- Training and equipping the Afghan indigenous security forces so they can play a more significant role in combating the Taliban insurgency and other criminal activities should become the central focus of foreign assistance. In addition to fighting the war and keeping the peace, the training should include lessons on democracy, equality and human rights.
- Afghanistan has no shortage of potential fighters. The Afghan government, with U.S. and NATO assistance, needs to make its army and the police attractive careers by raising salaries and providing additional training that can be useful once soldiers and police return to civilian life. Afghan officers should be given more responsibility to lead, so that they can play leadership roles in the government and private industry once they leave the military and police.
- Empowering a professional Afghan security force should lead to further disarmament of illegal groups and create the conditions whereby opium farmers do not fear and rely on the drug lords for security. The farmers can then grow alternative crops.

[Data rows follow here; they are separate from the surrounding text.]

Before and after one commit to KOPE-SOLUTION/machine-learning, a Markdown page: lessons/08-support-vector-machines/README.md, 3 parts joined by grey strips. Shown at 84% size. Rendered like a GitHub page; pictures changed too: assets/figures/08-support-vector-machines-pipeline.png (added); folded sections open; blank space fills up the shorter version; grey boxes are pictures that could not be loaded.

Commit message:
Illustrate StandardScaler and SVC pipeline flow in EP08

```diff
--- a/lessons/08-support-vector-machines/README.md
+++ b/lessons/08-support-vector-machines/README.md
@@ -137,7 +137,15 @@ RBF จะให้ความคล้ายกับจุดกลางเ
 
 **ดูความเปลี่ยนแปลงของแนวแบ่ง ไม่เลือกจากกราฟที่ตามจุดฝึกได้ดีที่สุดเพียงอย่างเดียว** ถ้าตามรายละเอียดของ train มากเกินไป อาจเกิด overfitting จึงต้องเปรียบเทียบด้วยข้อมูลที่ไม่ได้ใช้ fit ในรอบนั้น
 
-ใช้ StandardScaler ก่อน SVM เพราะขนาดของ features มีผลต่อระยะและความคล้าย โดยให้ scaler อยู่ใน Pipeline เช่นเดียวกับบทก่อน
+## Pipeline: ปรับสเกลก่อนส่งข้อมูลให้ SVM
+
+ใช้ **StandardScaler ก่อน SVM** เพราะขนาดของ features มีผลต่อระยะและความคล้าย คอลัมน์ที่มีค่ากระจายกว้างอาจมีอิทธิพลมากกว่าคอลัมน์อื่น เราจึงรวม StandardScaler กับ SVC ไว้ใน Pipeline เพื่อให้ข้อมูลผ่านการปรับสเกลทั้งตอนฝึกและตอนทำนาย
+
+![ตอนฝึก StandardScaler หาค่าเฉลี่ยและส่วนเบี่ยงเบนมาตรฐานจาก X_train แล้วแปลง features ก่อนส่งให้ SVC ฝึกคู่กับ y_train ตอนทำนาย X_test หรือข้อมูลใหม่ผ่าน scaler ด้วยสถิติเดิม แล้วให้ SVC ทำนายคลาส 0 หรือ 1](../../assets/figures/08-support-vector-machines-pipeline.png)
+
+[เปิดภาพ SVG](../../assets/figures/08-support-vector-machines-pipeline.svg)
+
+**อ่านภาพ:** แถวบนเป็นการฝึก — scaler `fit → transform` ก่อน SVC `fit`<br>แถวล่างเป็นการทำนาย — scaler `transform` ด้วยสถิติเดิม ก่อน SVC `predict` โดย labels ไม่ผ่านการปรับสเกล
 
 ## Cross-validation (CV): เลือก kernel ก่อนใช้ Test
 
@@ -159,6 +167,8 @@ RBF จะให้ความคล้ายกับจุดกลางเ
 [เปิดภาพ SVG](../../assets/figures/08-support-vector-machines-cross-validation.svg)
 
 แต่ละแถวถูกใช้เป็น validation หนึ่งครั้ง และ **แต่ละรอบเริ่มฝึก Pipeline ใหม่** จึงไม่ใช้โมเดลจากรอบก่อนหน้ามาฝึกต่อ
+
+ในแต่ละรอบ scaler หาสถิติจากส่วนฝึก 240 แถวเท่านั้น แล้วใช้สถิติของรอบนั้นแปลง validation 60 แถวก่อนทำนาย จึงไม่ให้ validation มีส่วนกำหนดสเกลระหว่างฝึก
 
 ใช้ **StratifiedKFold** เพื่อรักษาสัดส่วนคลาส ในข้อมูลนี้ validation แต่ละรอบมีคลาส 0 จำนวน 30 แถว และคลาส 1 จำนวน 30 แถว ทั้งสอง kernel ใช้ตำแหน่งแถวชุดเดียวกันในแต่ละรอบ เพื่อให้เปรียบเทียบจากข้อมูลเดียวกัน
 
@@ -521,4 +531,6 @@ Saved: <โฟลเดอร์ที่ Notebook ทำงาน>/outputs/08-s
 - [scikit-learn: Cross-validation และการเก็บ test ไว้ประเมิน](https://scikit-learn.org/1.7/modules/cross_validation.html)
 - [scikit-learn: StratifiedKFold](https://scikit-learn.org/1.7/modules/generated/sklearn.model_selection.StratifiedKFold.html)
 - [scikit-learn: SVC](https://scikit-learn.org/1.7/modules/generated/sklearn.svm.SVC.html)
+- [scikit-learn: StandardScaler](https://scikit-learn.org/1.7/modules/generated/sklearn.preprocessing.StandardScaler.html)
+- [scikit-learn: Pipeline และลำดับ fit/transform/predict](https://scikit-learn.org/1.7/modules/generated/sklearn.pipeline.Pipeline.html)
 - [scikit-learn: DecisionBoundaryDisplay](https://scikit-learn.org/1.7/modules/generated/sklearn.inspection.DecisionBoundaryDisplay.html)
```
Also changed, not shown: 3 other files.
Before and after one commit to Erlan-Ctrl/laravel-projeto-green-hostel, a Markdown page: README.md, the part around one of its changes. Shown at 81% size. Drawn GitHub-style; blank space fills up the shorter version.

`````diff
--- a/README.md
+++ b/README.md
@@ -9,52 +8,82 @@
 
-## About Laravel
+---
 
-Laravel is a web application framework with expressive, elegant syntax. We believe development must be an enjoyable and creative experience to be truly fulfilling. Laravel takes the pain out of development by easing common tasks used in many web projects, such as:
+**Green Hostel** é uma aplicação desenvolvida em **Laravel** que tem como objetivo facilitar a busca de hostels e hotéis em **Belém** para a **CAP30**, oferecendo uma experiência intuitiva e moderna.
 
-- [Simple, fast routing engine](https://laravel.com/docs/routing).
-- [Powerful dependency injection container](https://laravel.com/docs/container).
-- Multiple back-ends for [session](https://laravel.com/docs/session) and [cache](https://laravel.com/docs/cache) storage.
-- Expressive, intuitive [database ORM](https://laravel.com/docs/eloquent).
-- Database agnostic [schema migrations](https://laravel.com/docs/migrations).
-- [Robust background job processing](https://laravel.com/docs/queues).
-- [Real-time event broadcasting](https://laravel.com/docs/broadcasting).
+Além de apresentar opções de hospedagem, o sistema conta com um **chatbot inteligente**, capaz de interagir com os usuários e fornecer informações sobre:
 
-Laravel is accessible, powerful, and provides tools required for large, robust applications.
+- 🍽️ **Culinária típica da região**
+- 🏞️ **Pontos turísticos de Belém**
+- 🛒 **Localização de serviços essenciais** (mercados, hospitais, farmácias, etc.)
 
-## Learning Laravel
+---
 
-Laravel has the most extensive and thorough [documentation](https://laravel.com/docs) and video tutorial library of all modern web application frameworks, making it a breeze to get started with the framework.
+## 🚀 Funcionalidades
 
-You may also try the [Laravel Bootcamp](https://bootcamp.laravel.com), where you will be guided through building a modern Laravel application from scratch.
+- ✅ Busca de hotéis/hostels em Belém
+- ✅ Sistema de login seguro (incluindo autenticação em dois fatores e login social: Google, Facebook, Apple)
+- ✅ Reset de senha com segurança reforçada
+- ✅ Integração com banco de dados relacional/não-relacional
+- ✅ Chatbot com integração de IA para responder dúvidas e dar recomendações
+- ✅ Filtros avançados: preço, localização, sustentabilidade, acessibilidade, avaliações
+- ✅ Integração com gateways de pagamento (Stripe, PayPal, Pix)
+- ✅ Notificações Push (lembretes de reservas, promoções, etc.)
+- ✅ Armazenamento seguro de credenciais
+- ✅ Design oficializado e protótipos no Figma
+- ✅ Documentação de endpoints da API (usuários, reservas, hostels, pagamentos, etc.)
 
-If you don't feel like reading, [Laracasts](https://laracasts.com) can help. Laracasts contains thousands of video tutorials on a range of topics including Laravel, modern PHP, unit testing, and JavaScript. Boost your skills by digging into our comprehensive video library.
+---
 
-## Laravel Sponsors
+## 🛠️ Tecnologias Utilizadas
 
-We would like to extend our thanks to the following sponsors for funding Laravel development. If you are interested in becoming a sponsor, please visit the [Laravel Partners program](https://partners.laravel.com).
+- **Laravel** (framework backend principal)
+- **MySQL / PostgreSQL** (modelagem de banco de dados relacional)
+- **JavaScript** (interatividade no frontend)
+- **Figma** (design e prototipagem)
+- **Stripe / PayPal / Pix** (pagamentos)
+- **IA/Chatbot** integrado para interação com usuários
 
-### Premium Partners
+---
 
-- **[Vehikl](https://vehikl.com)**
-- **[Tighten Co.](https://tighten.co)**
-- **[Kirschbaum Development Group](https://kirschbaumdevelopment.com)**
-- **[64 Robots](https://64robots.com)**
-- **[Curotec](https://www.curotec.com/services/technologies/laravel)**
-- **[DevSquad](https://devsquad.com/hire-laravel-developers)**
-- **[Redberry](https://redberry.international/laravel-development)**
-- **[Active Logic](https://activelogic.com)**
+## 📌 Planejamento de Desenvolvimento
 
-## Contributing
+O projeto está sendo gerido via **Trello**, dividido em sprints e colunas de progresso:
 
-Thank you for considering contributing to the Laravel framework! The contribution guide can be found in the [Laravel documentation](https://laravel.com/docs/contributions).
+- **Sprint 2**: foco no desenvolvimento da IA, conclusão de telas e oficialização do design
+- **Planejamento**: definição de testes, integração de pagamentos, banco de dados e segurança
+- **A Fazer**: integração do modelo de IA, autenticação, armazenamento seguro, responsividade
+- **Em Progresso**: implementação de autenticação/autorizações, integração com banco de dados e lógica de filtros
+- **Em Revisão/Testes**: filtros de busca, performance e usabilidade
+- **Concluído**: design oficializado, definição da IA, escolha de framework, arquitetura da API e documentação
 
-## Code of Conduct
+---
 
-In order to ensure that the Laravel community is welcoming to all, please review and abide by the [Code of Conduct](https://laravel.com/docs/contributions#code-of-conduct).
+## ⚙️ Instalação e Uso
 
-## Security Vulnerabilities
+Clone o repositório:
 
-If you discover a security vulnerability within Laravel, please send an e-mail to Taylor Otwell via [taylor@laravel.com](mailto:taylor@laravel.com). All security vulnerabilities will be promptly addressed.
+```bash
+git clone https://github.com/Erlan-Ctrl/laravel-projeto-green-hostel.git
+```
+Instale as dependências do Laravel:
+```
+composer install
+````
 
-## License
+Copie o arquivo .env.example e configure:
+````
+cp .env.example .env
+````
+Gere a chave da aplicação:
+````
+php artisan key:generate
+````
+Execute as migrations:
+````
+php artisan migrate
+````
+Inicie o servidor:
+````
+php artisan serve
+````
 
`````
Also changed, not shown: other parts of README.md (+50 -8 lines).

The NATO nations need to win the hearts and minds of the Afghans by increasing foreign aid with a multiyear development plan that features projects that improve the day-to-day lives of ordinary Afghans. That means a shift from building schools, clinics, and prisons to focus on restoring electricity, clean water and roads.
Major infrastructure developments create badly needed jobs in major cities and give young Afghans reasons to build a future in Afghanistan. The benefits of these initiatives far outweigh their costs.
Finally, Afghanistan cannot solve its problems unless it has a stronger central government. Only 20 percent of foreign aid is now managed by the Afghan government. The bulk of assistance funds are managed by international and non-governmental organizations.
Some donors have expressed reluctance to give more to the Afghan government out of the fears of mismanagement and embezzlement. Certainly, the Afghan government should be held accountable, but the government needs foreign help to establish a system where disbursement of funds and project performances are managed carefully with complete transparency to the donors.
Afghanistan stands at a crossroad and needs the help of the international community to take the right road. There is a lot at stake. The NATO alliance has bet its future on the success in Afghanistan and the battle is the frontline in the global war on terror. The world gains from a prosperous and secure Afghanistan that does not depend on others for its security and economic health.
© 2006 United Press International
Obaid Younossi is a senior analyst at the Rand Corporation, a nonprofit research organization. He grew up in Afghanistan.
This commentary originally appeared in United Press International on December 19, 2006. Commentary gives RAND researchers a platform to convey insights based on their professional expertise and often on their peer-reviewed research and analysis.